*Exercise goal*:
Only the pictures stay out; every record is to be quoted exactly.

*Data under study*:
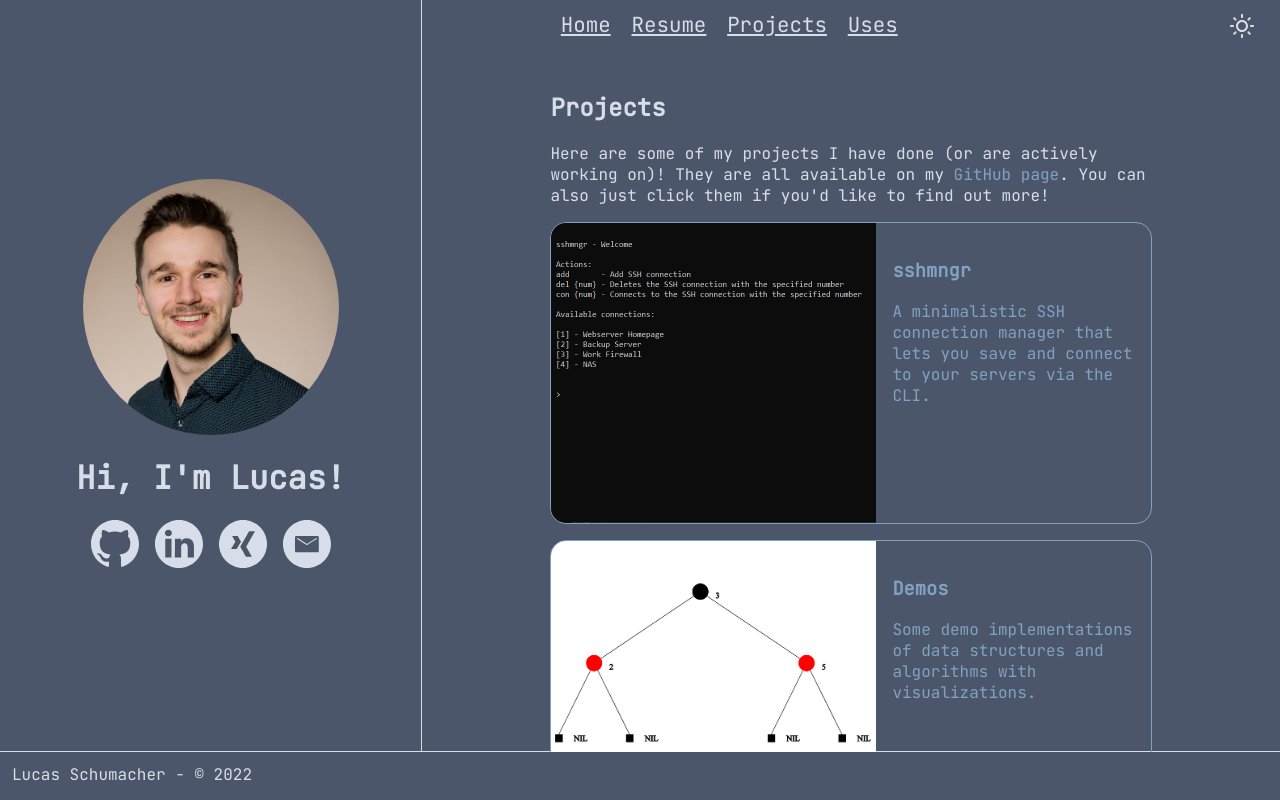
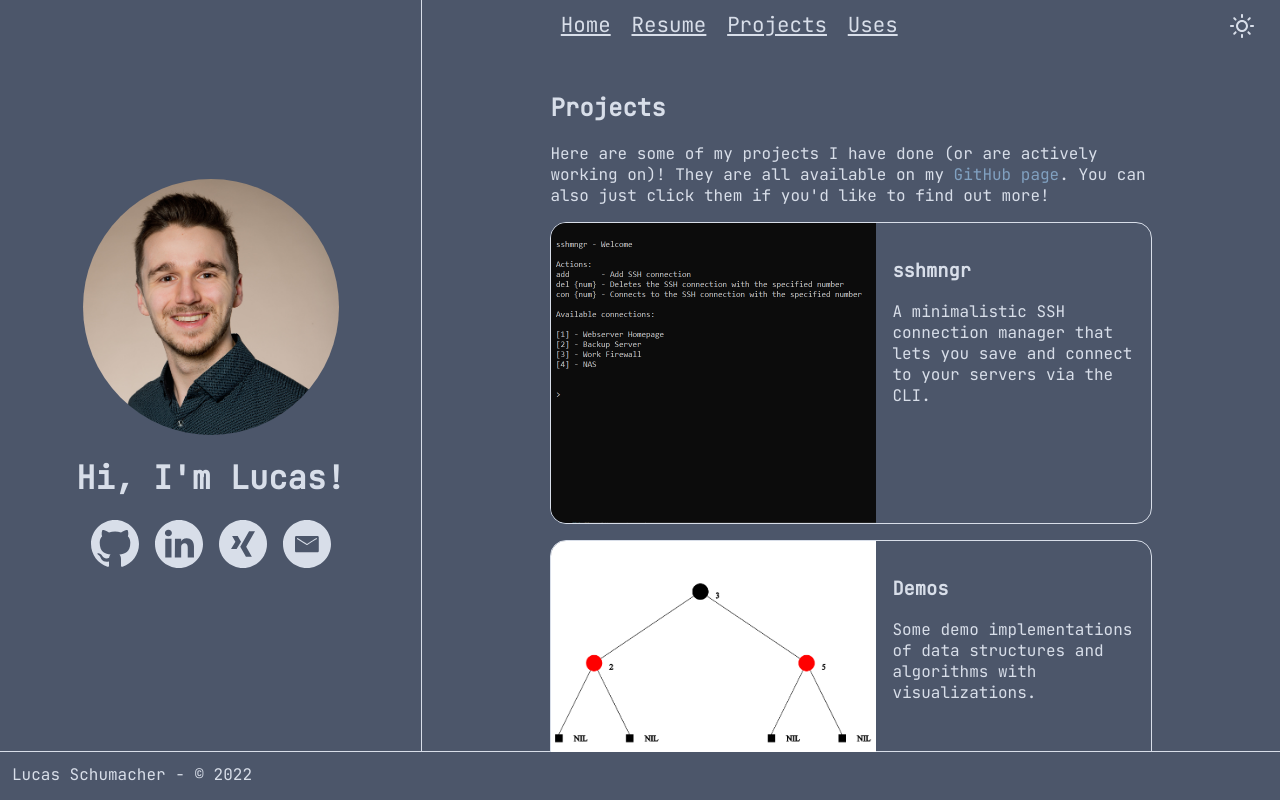
Before and after one commit to Aceto1/aceto.dev, a Next.js app: page /projects in a window 1280 px wide. Built offline with nearby package versions, Linux system fonts and the light colour scheme.

Commit message:
Fix text color in 'projects' page

```diff
--- a/styles/Projects.module.css
+++ b/styles/Projects.module.css
@@ -4,6 +4,6 @@
   width: 100%;
 }
 
-.container a {
+.container p a {
   color: #81a1c1;
 }
```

*Written solution*:
Before and after one commit to Aceto1/aceto.dev, a Next.js app: page /projects in a window 1280 px wide. Built offline with nearby package versions, Linux system fonts and the light colour scheme.

Commit message:
Fix text color in 'projects' page

```diff
--- a/styles/Projects.module.css
+++ b/styles/Projects.module.css
@@ -4,6 +4,6 @@
   width: 100%;
 }
 
-.container a {
+.container p a {
   color: #81a1c1;
 }
```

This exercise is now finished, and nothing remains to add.